Hon House Chairperson, hon members, in 1994, only 59% of the population had access to clean and safe drinking water. Twenty one years later in 2015, the country had progressed to a position where only 3,64 million South Africans did not have access to water. Today, that figure stands at approximately 3 million South Africans still without access to basic water services.
Although this decrease in the amount of citizens without access to water is laudable for this government, there remain considerable challenges not only in respect of delivering such services to many remote rural areas and informal settlements - but additionally, there is just as critical the challenge of ensuring that there is sufficient natural clean water supply for our current and steadily increasing population now and into perpetuity, which is compounded by the fact that South Africa is already a water scarce country.
The water challenge South Africa faces today as a nation is a composite one that is compounded upon by both micro domestic and macro international factors. The domestic factors fall under the ambit of the past legacy of exclusion under apartheid and resource allocation as well as current mismanagement by the current government of water infrastructure, centralism of power and lack of co- operative governance - particularly in respect of water resource management, lack of required skills and overarching endemic corruption in our public services. Added to this are other significant issues such as a steadily growing population which will require totally
different approaches to food production, of which clean water is an essential component.
Macro challenges in the main are centered around the ever-increasing threat of global climate change, the deleterious effects of which already challenge South Africa's water supply. The nation is situated within a georegion scientifically proven to become increasingly more prone to drought and aridity if climate change is not addressed globally and the increase in global mean temperatures are not limited to 2 C above preindustrial levels, whilst aiming more ambitiously at only 1,5 C rise.
Although South Africa has adequate legislation in place, it fails as regards the implementation and pragmatic actions required in order to fully realise and protect the rights as enshrined in the Constitution. The country must therefore take immediate steps to ensure the protection, sustainable use and continuity of its water supply now and into perpetuity for its current and future generations. [Time expired.]

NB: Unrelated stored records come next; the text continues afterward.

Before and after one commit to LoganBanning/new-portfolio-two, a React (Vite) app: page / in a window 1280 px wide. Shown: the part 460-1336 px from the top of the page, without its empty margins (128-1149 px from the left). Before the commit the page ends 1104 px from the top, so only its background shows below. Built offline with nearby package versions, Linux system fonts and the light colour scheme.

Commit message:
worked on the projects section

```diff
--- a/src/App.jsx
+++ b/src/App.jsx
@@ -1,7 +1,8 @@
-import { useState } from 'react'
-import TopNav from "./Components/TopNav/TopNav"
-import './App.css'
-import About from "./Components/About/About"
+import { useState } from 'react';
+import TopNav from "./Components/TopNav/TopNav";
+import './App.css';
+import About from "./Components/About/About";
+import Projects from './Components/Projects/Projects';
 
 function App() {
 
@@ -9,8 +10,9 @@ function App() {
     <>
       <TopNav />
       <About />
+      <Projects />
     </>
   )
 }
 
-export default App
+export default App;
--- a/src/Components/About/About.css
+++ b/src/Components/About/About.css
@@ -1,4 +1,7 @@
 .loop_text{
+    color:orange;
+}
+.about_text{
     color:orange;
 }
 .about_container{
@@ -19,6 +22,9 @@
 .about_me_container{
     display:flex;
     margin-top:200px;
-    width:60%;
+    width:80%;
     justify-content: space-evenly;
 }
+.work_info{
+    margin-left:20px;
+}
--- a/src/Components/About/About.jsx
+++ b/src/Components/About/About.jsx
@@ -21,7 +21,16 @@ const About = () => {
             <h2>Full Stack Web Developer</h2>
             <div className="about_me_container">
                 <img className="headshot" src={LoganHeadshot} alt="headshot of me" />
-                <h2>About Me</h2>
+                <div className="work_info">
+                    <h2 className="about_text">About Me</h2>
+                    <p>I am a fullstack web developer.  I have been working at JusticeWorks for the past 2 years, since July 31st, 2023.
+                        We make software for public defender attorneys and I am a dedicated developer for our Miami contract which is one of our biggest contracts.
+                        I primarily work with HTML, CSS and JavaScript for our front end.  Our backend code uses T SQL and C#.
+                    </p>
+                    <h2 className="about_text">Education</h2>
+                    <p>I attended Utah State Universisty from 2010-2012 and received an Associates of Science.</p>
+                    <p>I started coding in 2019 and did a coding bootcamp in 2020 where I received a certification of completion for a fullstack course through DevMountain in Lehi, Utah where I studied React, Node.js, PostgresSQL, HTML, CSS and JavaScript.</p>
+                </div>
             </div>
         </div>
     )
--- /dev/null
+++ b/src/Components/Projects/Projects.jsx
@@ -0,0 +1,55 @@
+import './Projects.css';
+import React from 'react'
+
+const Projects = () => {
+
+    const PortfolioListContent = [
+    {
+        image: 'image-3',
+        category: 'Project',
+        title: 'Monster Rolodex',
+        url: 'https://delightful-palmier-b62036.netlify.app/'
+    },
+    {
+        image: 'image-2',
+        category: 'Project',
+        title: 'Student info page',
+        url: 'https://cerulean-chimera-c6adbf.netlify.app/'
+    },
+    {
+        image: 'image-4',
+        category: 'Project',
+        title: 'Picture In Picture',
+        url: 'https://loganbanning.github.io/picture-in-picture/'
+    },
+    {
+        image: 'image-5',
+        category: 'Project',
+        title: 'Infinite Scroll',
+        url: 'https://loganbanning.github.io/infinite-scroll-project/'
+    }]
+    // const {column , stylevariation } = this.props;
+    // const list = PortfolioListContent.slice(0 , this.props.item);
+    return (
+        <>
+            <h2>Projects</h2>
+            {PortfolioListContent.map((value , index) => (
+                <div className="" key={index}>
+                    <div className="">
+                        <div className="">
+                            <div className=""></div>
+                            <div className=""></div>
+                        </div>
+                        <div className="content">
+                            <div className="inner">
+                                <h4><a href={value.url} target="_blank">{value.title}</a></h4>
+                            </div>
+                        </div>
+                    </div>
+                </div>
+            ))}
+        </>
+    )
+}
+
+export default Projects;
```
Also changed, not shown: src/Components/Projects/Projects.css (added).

As we contribute as members in this debate, I look at the contributions ... [Time expired.] Thank you.